I doubt if you’ve ever shelled a cashew. Think about it. Any images of shelling cashew nuts in your childhood? Didn’t think so. Cashews aren’t your average nut. I thought about this one day after a trip to the store to replenish my trail mix. Why can’t you buy cashews and shell them yourself? Thanks to the handy-dandy interwebs, I got my answer, and it’s fascinating.
Cashews are native to Brazil, but are grown all over in tropical regions, especially India and Africa. The Portuguese took the plant to India to help with soil erosion (the plant has a massive root system) in the mid-1500′s and Indians fell in love with the plant, using it widely in their cuisine. Odds are, the cashews you buy in the store are from India or Brazil – in other countries, processing the nut is both labor intensive and beyond their technical infrastructure. The nut is just thrown away while the fruit is consumed, sometimes on the spot. Cashews are not grown commercially in the US, because they have no tolerance for cold weather (there may be a few novelty trees in Florida). There’s a $400 million import market for them. 31% of Americans rated cashews as their favorite nut.
The cashew grows on a rather unremarkable looking evergreen tree that is related to the mango tree, pistachio tree, poison ivy and poison oak. It’s a generally bushy, low branched tree that might reach 35 feet. You’d never guess a tree this average looking could produce such an unusual fruit. It blooms with yellowish-pink flowers, and the nut has a double shell with a spongy honeycomb tissue in between that’s toxic. It’s a lot like poison ivy and will blister your mouth. The nut develops first and then a pear-shaped fruit forms that is about 3 inches long ripens to a yellow, juicy appendage above the nut shell. The trees flower for about 2 weeks at the beginning of the dry season (May in India and October in Brazil), and in 2 or 3 months you’ve got fruit. What makes the cashew weird is that the seed is outside the body of the fruit. The fruit is called a pseudo-fruit, or commonly, an “apple.” The nut hangs from the bottom of the apple. In its pre-processed state, the shell of the nut is leathery, not brittle, like most nuts.

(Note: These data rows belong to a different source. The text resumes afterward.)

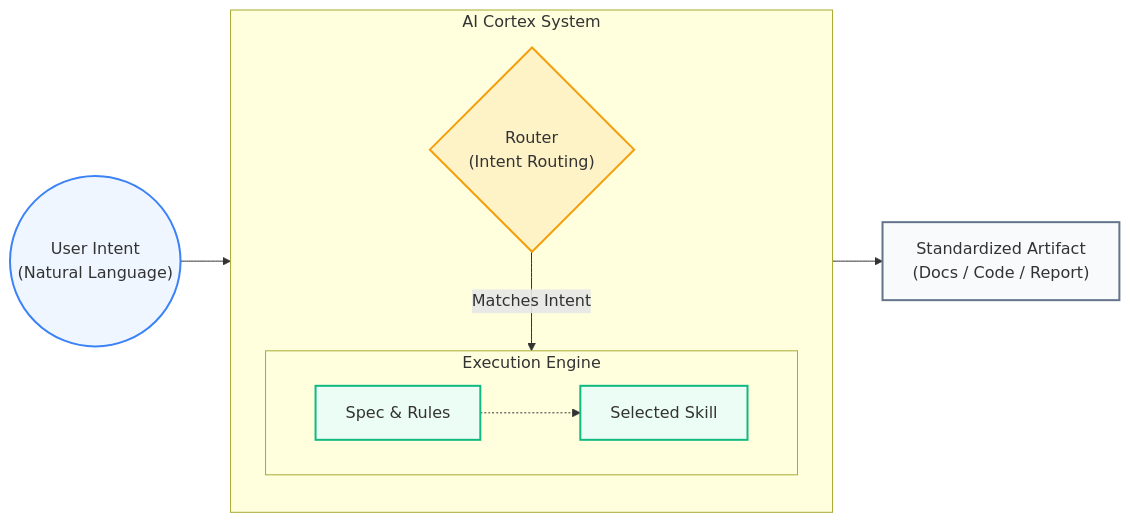
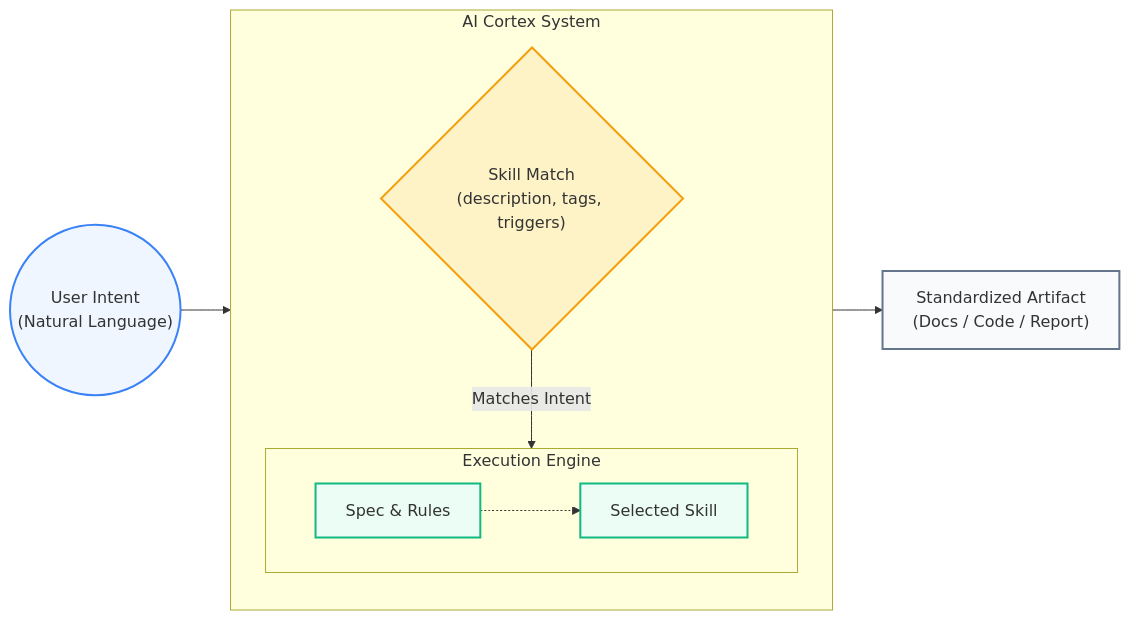
The diagram in README.md (nesnilnehc/ai-cortex), drawn with Mermaid before and after one commit. The commit also changed other lines of this file and 55 other files, not shown here.

First line of the commit message:
chore: deprecate intent-routing, add skills and docs

````diff
--- a/README.md
+++ b/README.md
@@ -9,28 +9,28 @@
 ```mermaid
 flowchart LR
     %% Style Definitions
     classDef user fill:#eff6ff,stroke:#3b82f6,stroke-width:2px;
     classDef system fill:#fef3c7,stroke:#f59e0b,stroke-width:2px;
     classDef core fill:#ecfdf5,stroke:#10b981,stroke-width:2px;
     classDef out fill:#f8fafc,stroke:#64748b,stroke-width:2px;
 
     %% Nodes
     Intent(("User Intent<br/>(Natural Language)")):::user
     
     subgraph Cortex [AI Cortex System]
         direction TB
-        Router{"Router<br/>(Intent Routing)"}:::system
+        Router{"Skill Match<br/>(description, tags, triggers)"}:::system
         
         subgraph Execution [Execution Engine]
             direction LR
             Spec[Spec & Rules]:::core -.-> Skill[Selected Skill]:::core
         end
     end
 
     Artifact["Standardized Artifact<br/>(Docs / Code / Report)"]:::out
 
     %% Flow
     Intent --> Router
     Router -- Matches Intent --> Skill
     Skill --> Artifact
 ```
````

When ripe, the apple and nut fall together from the tree. They are collected by hand from the ground. The apple can’t be transported any distance because it is very fragile and spoils quickly. The fruit will rot if left on the ground for a day, so at harvest time daily walks are made through the groves. As a fresh fruit, you can chew them, swallow the juice, and spit the fibers. They are bitter and give you the dry mouth because they’re high in tannins. But cooked, dried, candied, or made into wine, they are apparently pretty tasty. Before the fruit falls to the ground, it is poisonous, they can’t be picked early and ripened while in transit
There are a couple of ways to get to the nut we all love. The nut can be washed in water and stored in heaps for a couple of days. The shell eventually ruptures and the poison runs out. Then they are roasted in a large cylinder to burn off any remaining toxins. Or, the nuts can be dried in the sun and stored (for up to two years) for processing. When it’s time to process them, they are re-hydrated and roasted in a large rotating cylinder. That burns most of the toxic oil off.
There is actually a very good market for the toxic oil. It is used to termite proof wood, in the production of polymers in the petroleum industry and in the automotive industry as a component in brake linings that reduces squeaking. Some roasters are rigged with a trough that collects the oil and maximize profit in the process.
The nuts are usually shelled by hand to get more whole nuts and fewer pieces. But wait, we’re not done yet. They still have to be dried again and peeled by hand. Finally, they are re-humidified vacuum packed in 25 pound cans filled with CO2. A can of cashews sold in India in 2008 for about $2.20.
“Walter D’Souza, former chairman of the Cashew Export Promotion Council of India, said that
manufacturers are not being paid on time by purchasers. Seventy per cent of exported kernels
are sent to the United States and Europe, where ‘purchasers have problem with their bankers’.”
– The Hindu, India’s National Newspaper, December 3, 2008.
Once they get shipped to the US, they are usually roasted, salted and packed into smaller quantities. Cashew farming is hazardous and labor intensive. Our favorite tasty treat is harvested and processed by mostly poor tropical countries that have a surplus of manual labor. There’s no other way to do it. There’s no other place the cashew tree will grow.
So I guess that satisfied my curiosity. But now I’m worried about the toxic oil, the cashew trade, cashew futures, and all the poor people who harvest, roast, shell and pack the cashews. I also want to know what cashew apple wine tastes like. It is called Feni in India, and available at sendwine.com for $65 (including shipping), but I’m going to look for an Indian store and see if I can get some there.